Shannon's capacity theorem (the noisy channel coding theorem) states that for any code $$\mathbf{C}$$ of code rate $$R \leq C$$, where $$C$$ represents the channel capacity, an encoding and decoding scheme of rate $$R$$ with a probability of error $$P_e < \epsilon$$, where $$\epsilon>0$$, will exist. This probability of error will be vanishingly small only if the block length of the code is sufficiently large, i.e $${n\rightarrow\infty}$$ leads to $$\epsilon\rightarrow0$$. Analogously, if $$R>C$$ then the error probability goes to $$0.5$$ as the block length of the code increases, i.e $$\lim_{n\to\infty}P_e = \frac{1}{2}$$.

Therefore, the asymptotic limit that defines when communications over a channel occur with an error probability $$\epsilon < 0$$ is the channel capacity. The condition of having a vanishingly small error probability will be determined by the block length of the code (for a null error probability you would need an infinite block length).

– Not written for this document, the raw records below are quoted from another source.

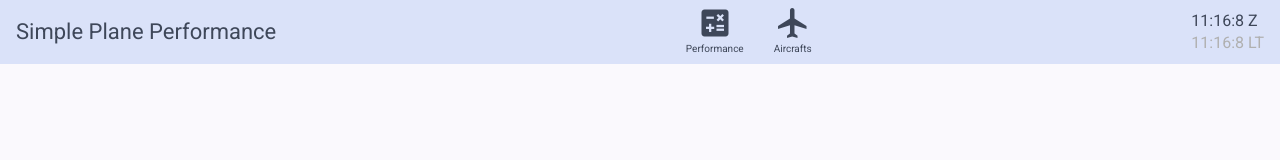
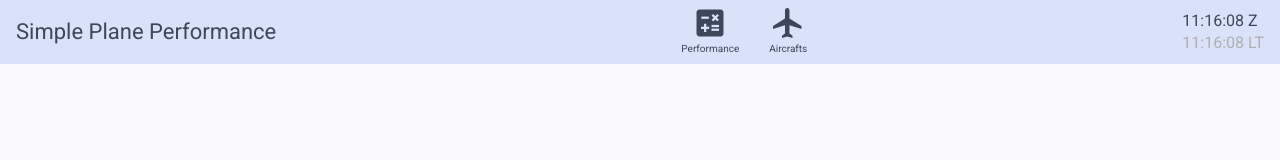
Before and after one commit to Okan1701/SimplePlanePerformance, an Angular app in the folder src/SimplePlanePerformance.Client/: page / in a window 1280 px wide. Shown: the top 160 px of the page. Built offline with nearby package versions, Linux system fonts and the light colour scheme.

Commit message:
Adds leading zero to navbar clock

```diff
--- a/src/SimplePlanePerformance.Client/src/app/app.component.ts
+++ b/src/SimplePlanePerformance.Client/src/app/app.component.ts
@@ -28,8 +28,8 @@ export class AppComponent {
 	constructor(private loadingService: LoadingService) {
 		interval(1000).pipe(takeUntilDestroyed(), startWith(0)).subscribe(() => {
 			let localDate = new Date();
-			this.localTimeString = `${localDate.getHours()}:${localDate.getMinutes()}:${localDate.getSeconds()} LT`;
-			this.zuluTimeString = `${localDate.getUTCHours()}:${localDate.getUTCMinutes()}:${localDate.getUTCSeconds()} Z`;
+			this.localTimeString = `${String(localDate.getHours()).padStart(2, "0")}:${String(localDate.getMinutes()).padStart(2, "0")}:${String(localDate.getSeconds()).padStart(2, "0")} LT`;
+			this.zuluTimeString = `${String(localDate.getUTCHours()).padStart(2, "0")}:${String(localDate.getUTCMinutes()).padStart(2, "0")}:${String(localDate.getUTCSeconds()).padStart(2, "0")} Z`;
 		});
 	}
 }
```
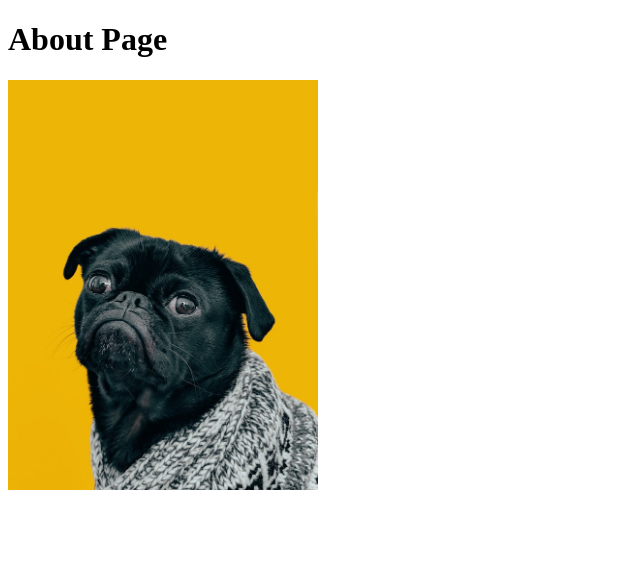
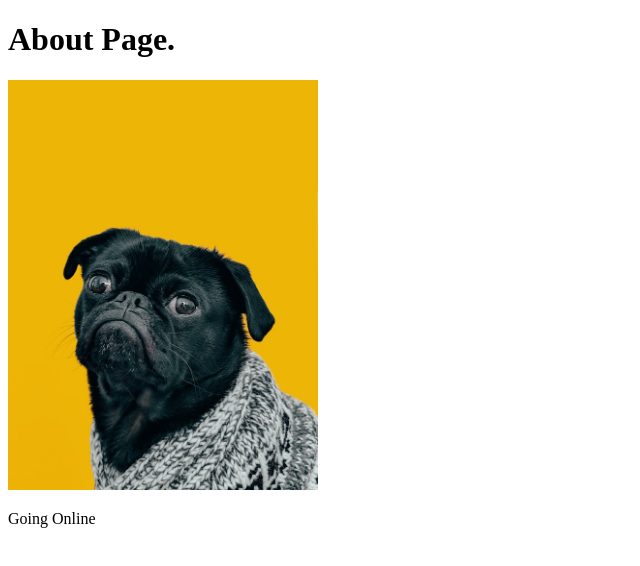
Before and after one commit to mishohan/odin-links-and-images, a plain HTML site: page pages/about.html in a window 1280 px wide. Shown: the whole page, without its empty margins (0-640 px from the left). Drawn offline with Linux system fonts and the light colour scheme.

Commit message:
added features

```diff
--- a/pages/about.html
+++ b/pages/about.html
@@ -6,7 +6,7 @@
     <title>Document</title>
 </head>
 <body>
-    <h1>About Page</h1>
+    <h1>About Page.</h1>
 
     <!-- ../ means
      First, we are going to the parent directory of the pages directory which is odin-links-and-images.
@@ -14,6 +14,6 @@
     Finally, we can access the dog.jpg file. -->
 
     <img src="../images/dog.jpg" alt="Picture of a Dog" height="410" width="310">
-
+    <p>Going Online</p>
 </body>
 </html>
```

• Thank you but I'm still a little unclear on the statement made in the paper. The authors talk about the asympototic limit (I assume this means $n\rightarrow\infty$) but with vanishing error (from context, I believe they mean nonzero). But as you point out, it is only for finite $n$ that $\epsilon$ is nonzero. So I'm still unsure what the authors mean. – user1936752 Sep 11 '19 at 14:08
• I realize my previous comment sounds pedantic about infinities but apparently the two cases (zero error and vanishing error) are indeed different when it comes to the entanglement assisted capacity – user1936752 Sep 11 '19 at 14:26
• From reading both the paper and its reference (Entanglement-Assisted Classical Capacity of Noisy Quantum Channels), my interpretation is that the authors make reference to the fact that entanglement assistance does not increase the capacity of a classical channel. I believe that the sentence ''it comes as a surprise ...'' is referring to the value of the capacity itself, and how quantum entanglement will not increase it (shift the Capacity curve); albeit, the wording (especially regarding the vanishing prob.) could have been made a little clearer. – Patrick Fuentes Sep 12 '19 at 11:00